We then examined whether endocrinological remission was achieved in patients with FA and evaluated the postoperative resection rates. Among the 114 patients with FA, 92 (80.7%) showed remission. No patients showed early remission and then later developed relapse. Of the 16 patients with acromegaly who did not achieve hormonal control, 14 underwent medical treatment and two underwent adjuvant radiotherapy and were subsequently not followed-up with. Of the four patients with Cushing’s disease who did not achieve hormonal control, one patient had a second endoscopic procedure and obtained disease control, one patient underwent an operation and was followed-up within another center, and two patients were not followed-up with. The two patients with prolactinomas who did not achieve hormonal control after endoscopic resection were referred for medical treatment. In the subgroup of patients with partial NFA resection, 13 underwent a second endoscopic surgery, and no individuals presented with symptoms during the follow-up period.
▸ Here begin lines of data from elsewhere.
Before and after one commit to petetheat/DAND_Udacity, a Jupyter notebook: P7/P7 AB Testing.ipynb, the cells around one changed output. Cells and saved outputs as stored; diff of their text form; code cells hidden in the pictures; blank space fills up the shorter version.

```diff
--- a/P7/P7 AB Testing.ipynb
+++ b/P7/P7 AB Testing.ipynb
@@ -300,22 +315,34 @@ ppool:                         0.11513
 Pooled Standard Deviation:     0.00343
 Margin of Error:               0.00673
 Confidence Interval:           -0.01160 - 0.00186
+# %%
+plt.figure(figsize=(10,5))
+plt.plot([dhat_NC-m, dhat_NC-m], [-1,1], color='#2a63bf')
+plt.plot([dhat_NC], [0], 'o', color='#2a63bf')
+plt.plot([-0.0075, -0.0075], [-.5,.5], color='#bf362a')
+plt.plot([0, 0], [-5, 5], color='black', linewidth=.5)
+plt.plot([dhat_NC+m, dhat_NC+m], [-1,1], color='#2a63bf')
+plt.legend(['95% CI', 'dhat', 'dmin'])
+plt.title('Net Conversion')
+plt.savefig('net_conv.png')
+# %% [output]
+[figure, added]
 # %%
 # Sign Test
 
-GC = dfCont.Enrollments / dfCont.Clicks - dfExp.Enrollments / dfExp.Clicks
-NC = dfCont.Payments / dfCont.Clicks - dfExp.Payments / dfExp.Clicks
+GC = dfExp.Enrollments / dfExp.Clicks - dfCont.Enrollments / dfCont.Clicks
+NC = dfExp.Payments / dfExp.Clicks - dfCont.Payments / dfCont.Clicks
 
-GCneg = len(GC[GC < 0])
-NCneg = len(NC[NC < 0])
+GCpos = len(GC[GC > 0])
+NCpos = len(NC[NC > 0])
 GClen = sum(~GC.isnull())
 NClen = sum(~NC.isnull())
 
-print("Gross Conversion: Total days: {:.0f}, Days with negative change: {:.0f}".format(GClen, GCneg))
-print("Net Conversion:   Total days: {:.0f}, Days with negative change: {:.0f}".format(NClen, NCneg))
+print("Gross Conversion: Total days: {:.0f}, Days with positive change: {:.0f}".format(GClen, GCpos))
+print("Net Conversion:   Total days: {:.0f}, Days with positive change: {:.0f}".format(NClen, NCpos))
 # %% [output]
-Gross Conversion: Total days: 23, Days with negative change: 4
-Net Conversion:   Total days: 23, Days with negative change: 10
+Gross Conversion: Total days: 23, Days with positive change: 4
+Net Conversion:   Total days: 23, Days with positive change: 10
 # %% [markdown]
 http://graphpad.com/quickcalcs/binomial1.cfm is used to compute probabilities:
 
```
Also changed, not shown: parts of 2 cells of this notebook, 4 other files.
Four patients with NFA had a mass smaller than 1 cm and underwent a biopsy as opposed to resection due to radiological findings outlining the pathological differences from a pituitary adenoma.
There was a significant difference in remission rates between Knosp classification groups (x2=19.851, p<0.01). Specifically, compared to patients classified as Knosp grade 3 and 4, the proportion of patients classified as Knosp grade 0, 1, and 2 was higher among those with remission than those without (Table 2).
There was a significant difference in remission rates according to the TS classifications (x2=9.96, p<0.05). Using a Z-test with a Bonferroni correction, we found that remission rates were significantly lower in patients classified as TS grade 3 (z=1.99, p<0.05).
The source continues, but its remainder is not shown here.